AB - Low back pain is a very common symptom. It occurs in high-income, middle-income, and low-income countries and all age groups from children to the elderly population. Globally, years lived with disability caused by low back pain increased by 54% between 1990 and 2015, mainly because of population increase and ageing, with the biggest increase seen in low-income and middle-income countries. Low back pain is now the leading cause of disability worldwide. For nearly all people with low back pain, it is not possible to identify a specific nociceptive cause. Only a small proportion of people have a well understood pathological cause—eg, a vertebral fracture, malignancy, or infection. People with physically demanding jobs, physical and mental comorbidities, smokers, and obese individuals are at greatest risk of reporting low back pain. Disabling low back pain is over-represented among people with low socioeconomic status. Most people with new episodes of low back pain recover quickly; however, recurrence is common and in a small proportion of people, low back pain becomes persistent and disabling. Initial high pain intensity, psychological distress, and accompanying pain at multiple body sites increases the risk of persistent disabling low back pain. Increasing evidence shows that central pain-modulating mechanisms and pain cognitions have important roles in the development of persistent disabling low back pain. Cost, health-care use, and disability from low back pain vary substantially between countries and are influenced by local culture and social systems, as well as by beliefs about cause and effect. Disability and costs attributed to low back pain are projected to increase in coming decades, in particular in low-income and middle-income countries, where health and other systems are often fragile and not equipped to cope with this growing burden. Intensified research efforts and global initiatives are clearly needed to address the burden of low back pain as a public health problem.

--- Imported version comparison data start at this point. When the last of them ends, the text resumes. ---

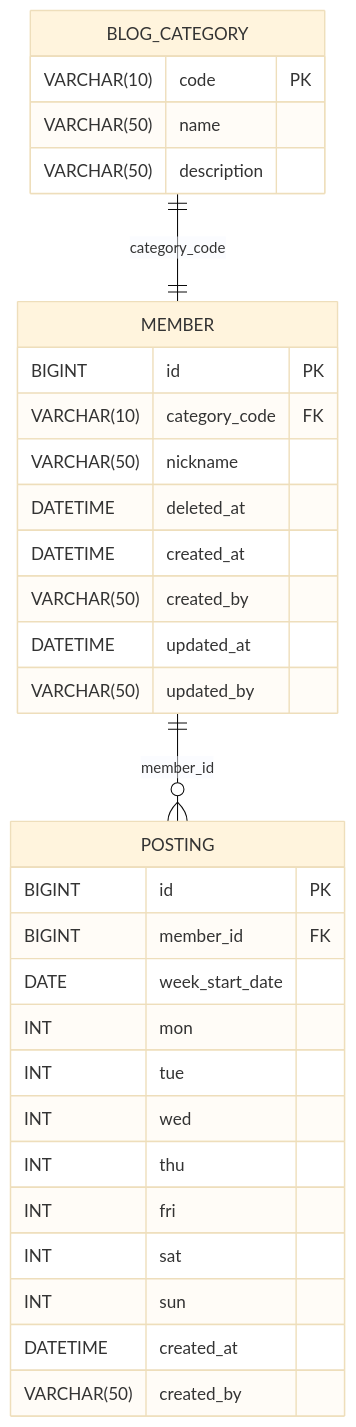
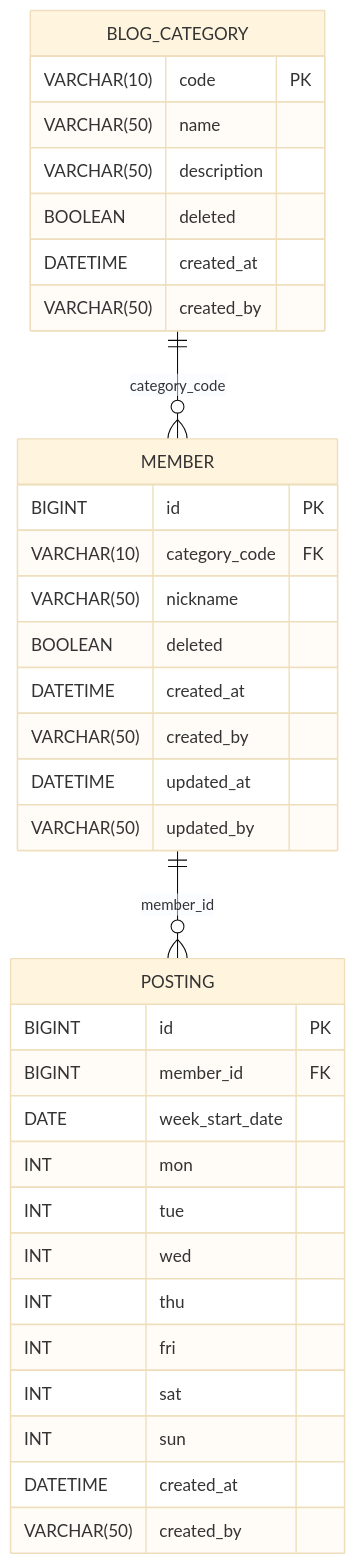
One commit to leejk0924/amazon2-backend changed the diagram in docs/ERD.md. Above: the diagram before and after it, drawn with Mermaid (base theme). The commit also changed 1 other file, not shown here.

Commit message:
Docs: 프로젝트 문서(README, ERD) 최신화
- update: 프로젝트 개요, 목표, 기술 스택 섹션 정리
- add: 로컬 및 운영 환경 프로파일(Profile) 설정 및 실행 절차 가이드
- add: Testcontainers 기반 테스트 환경 및 SQL 로깅 설정 설명
- add: API 명세 및 문서 링크 정보
- update: ERD 다이어그램 현행화 (schema 변경 사항 및 테이블 관계 반영)

````diff
--- a/docs/ERD.md
+++ b/docs/ERD.md
@@ -3,38 +3,41 @@
 ```mermaid
 erDiagram
 
     BLOG_CATEGORY {
         VARCHAR(10) code PK
         VARCHAR(50) name
         VARCHAR(50) description
+        BOOLEAN deleted
+        DATETIME created_at
+        VARCHAR(50) created_by
     }
 
     MEMBER {
         BIGINT id PK
         VARCHAR(10) category_code FK
         VARCHAR(50) nickname
-        DATETIME deleted_at
+        BOOLEAN deleted
         DATETIME created_at
         VARCHAR(50) created_by
         DATETIME updated_at
         VARCHAR(50) updated_by
     }
 
     POSTING {
         BIGINT id PK
         BIGINT member_id FK
         DATE week_start_date
         INT mon
         INT tue
         INT wed
         INT thu
         INT fri
         INT sat
         INT sun
         DATETIME created_at
         VARCHAR(50) created_by
     }
 
-    BLOG_CATEGORY ||--|| MEMBER : "category_code"
+    BLOG_CATEGORY ||--o{ MEMBER : "category_code"
     MEMBER ||--o{ POSTING : "member_id"
 ```
````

UR - http://www.scopus.com/inward/record.url?scp=85044117669&partnerID=8YFLogxK

UR - http://www.scopus.com/inward/citedby.url?scp=85044117669&partnerID=8YFLogxK

U2 - 10.1016/S0140-6736(18)30480-X

DO - 10.1016/S0140-6736(18)30480-X

M3 - Review article

C2 - 29573870

AN - SCOPUS:85044117669

VL - 391

SP - 2356

EP - 2367

JO - The Lancet

JF - The Lancet

SN - 0140-6736

IS - 10137

ER -